**REQUIREMENT**
Scan the data below and pick out the lines containing the word "shown".

**Collected data**
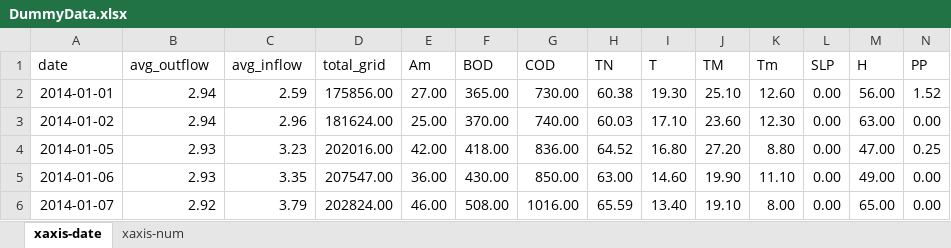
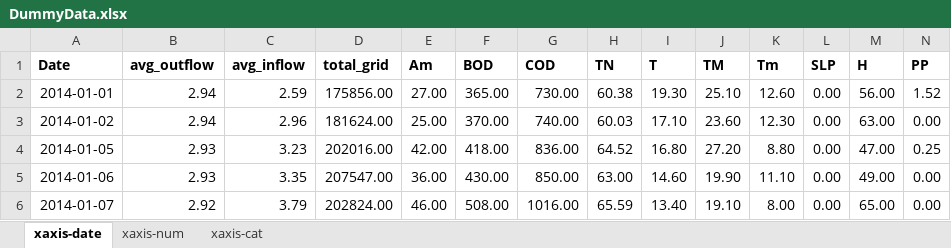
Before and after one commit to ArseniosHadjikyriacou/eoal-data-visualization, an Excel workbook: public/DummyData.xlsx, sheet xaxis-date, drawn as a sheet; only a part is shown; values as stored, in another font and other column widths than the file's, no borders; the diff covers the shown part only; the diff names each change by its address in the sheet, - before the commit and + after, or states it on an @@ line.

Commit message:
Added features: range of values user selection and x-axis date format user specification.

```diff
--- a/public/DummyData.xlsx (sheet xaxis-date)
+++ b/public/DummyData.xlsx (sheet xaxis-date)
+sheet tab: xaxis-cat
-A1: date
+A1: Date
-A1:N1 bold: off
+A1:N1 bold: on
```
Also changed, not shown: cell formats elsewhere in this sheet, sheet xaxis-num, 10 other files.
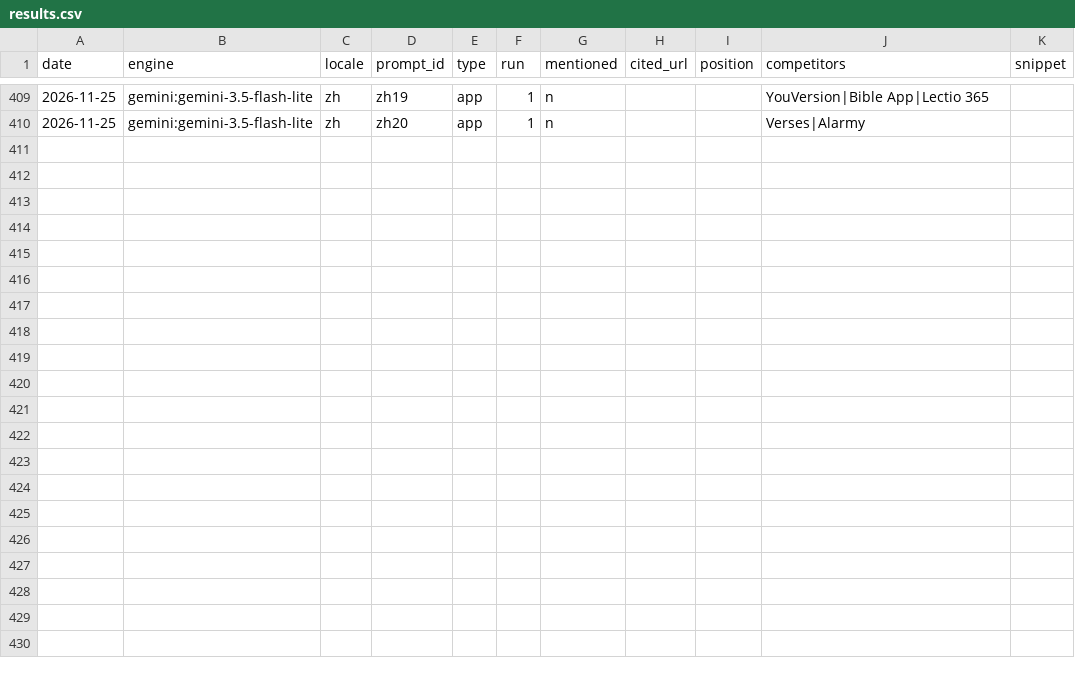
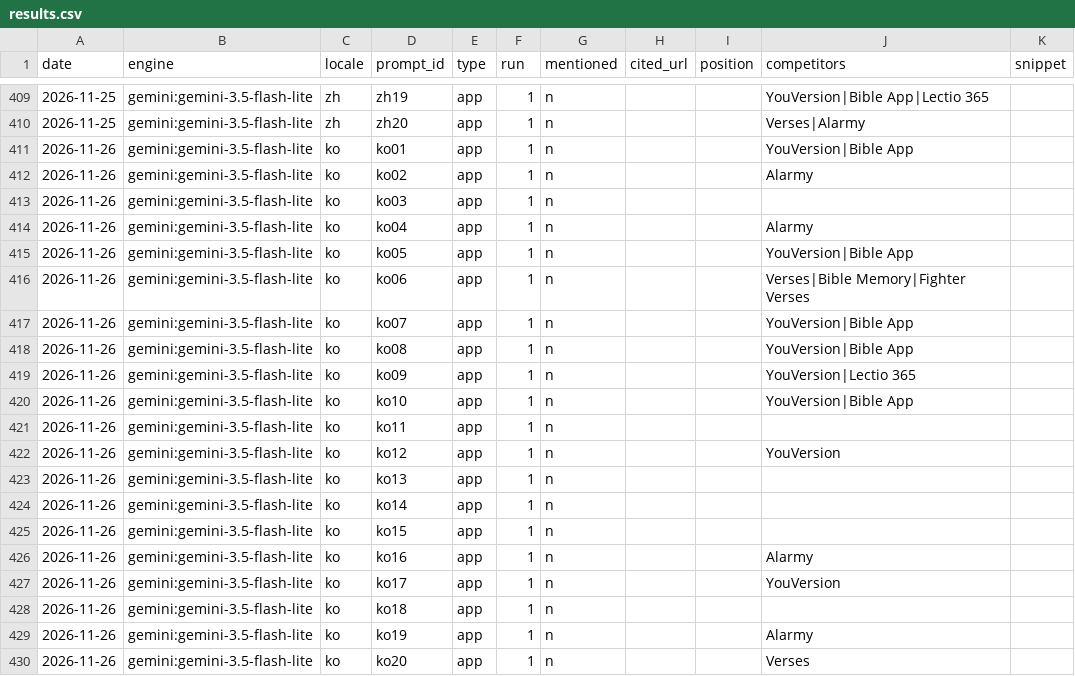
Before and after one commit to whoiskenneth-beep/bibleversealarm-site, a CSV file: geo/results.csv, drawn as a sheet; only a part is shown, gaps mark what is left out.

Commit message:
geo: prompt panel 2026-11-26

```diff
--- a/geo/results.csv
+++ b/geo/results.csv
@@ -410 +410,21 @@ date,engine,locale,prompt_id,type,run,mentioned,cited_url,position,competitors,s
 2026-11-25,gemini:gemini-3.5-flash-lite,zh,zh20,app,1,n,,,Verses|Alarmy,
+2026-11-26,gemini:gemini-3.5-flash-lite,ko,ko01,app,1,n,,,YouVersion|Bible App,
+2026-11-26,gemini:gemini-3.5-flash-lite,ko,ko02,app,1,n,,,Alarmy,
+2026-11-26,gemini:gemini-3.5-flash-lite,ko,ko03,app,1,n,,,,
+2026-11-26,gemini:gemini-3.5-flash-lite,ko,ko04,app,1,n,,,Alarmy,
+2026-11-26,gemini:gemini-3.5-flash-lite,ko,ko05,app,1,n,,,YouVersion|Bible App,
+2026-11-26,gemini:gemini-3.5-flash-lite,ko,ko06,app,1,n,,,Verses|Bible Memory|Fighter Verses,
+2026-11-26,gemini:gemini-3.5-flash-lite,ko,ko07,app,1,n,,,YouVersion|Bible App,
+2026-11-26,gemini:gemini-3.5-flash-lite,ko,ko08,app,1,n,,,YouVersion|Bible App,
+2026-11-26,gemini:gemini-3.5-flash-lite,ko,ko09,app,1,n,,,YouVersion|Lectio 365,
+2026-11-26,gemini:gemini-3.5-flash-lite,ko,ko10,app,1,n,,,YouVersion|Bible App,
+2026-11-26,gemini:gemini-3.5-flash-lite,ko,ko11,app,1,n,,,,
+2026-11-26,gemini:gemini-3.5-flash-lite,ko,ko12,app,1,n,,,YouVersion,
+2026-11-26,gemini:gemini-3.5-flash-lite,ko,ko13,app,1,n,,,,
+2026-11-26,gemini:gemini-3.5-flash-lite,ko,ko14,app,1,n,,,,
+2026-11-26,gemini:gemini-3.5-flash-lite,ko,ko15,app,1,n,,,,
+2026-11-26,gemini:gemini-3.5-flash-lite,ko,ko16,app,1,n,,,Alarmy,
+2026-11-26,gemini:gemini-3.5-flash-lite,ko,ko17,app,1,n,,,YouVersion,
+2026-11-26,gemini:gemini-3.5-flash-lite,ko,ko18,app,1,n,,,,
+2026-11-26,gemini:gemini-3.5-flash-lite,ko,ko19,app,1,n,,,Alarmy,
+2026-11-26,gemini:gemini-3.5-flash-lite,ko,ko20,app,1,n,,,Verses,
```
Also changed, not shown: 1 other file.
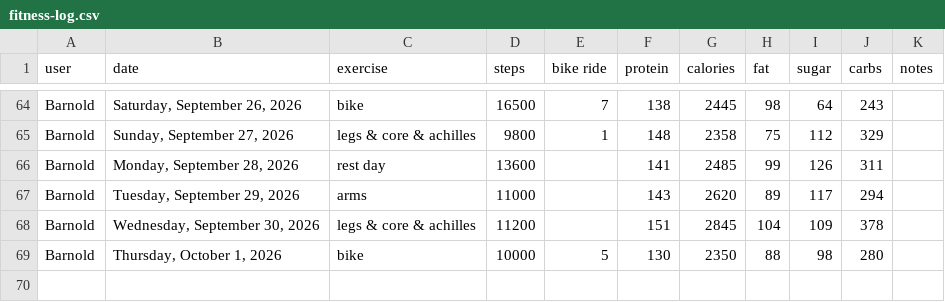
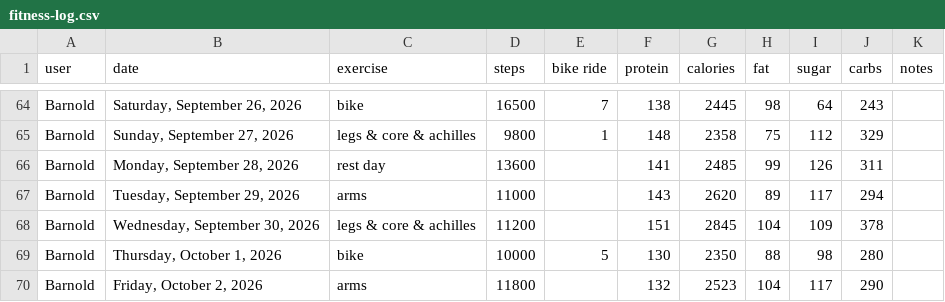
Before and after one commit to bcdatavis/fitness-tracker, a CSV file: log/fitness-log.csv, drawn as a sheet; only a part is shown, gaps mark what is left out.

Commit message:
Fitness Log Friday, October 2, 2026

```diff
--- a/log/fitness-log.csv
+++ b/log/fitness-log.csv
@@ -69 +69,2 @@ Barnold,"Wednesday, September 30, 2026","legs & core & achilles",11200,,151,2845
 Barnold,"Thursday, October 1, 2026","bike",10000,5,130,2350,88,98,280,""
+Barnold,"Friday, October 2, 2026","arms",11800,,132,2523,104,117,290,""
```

**SOLUTION TO THE PROBLEM**
Before and after one commit to ArseniosHadjikyriacou/eoal-data-visualization, an Excel workbook: public/DummyData.xlsx, sheet xaxis-date, drawn as a sheet; only a part is shown; values as stored, in another font and other column widths than the file's, no borders; the diff covers the shown part only; the diff names each change by its address in the sheet, - before the commit and + after, or states it on an @@ line.
Also changed, not shown: cell formats elsewhere in this sheet, sheet xaxis-num, 10 other files.
Before and after one commit to whoiskenneth-beep/bibleversealarm-site, a CSV file: geo/results.csv, drawn as a sheet; only a part is shown, gaps mark what is left out.
Also changed, not shown: 1 other file.
Before and after one commit to bcdatavis/fitness-tracker, a CSV file: log/fitness-log.csv, drawn as a sheet; only a part is shown, gaps mark what is left out.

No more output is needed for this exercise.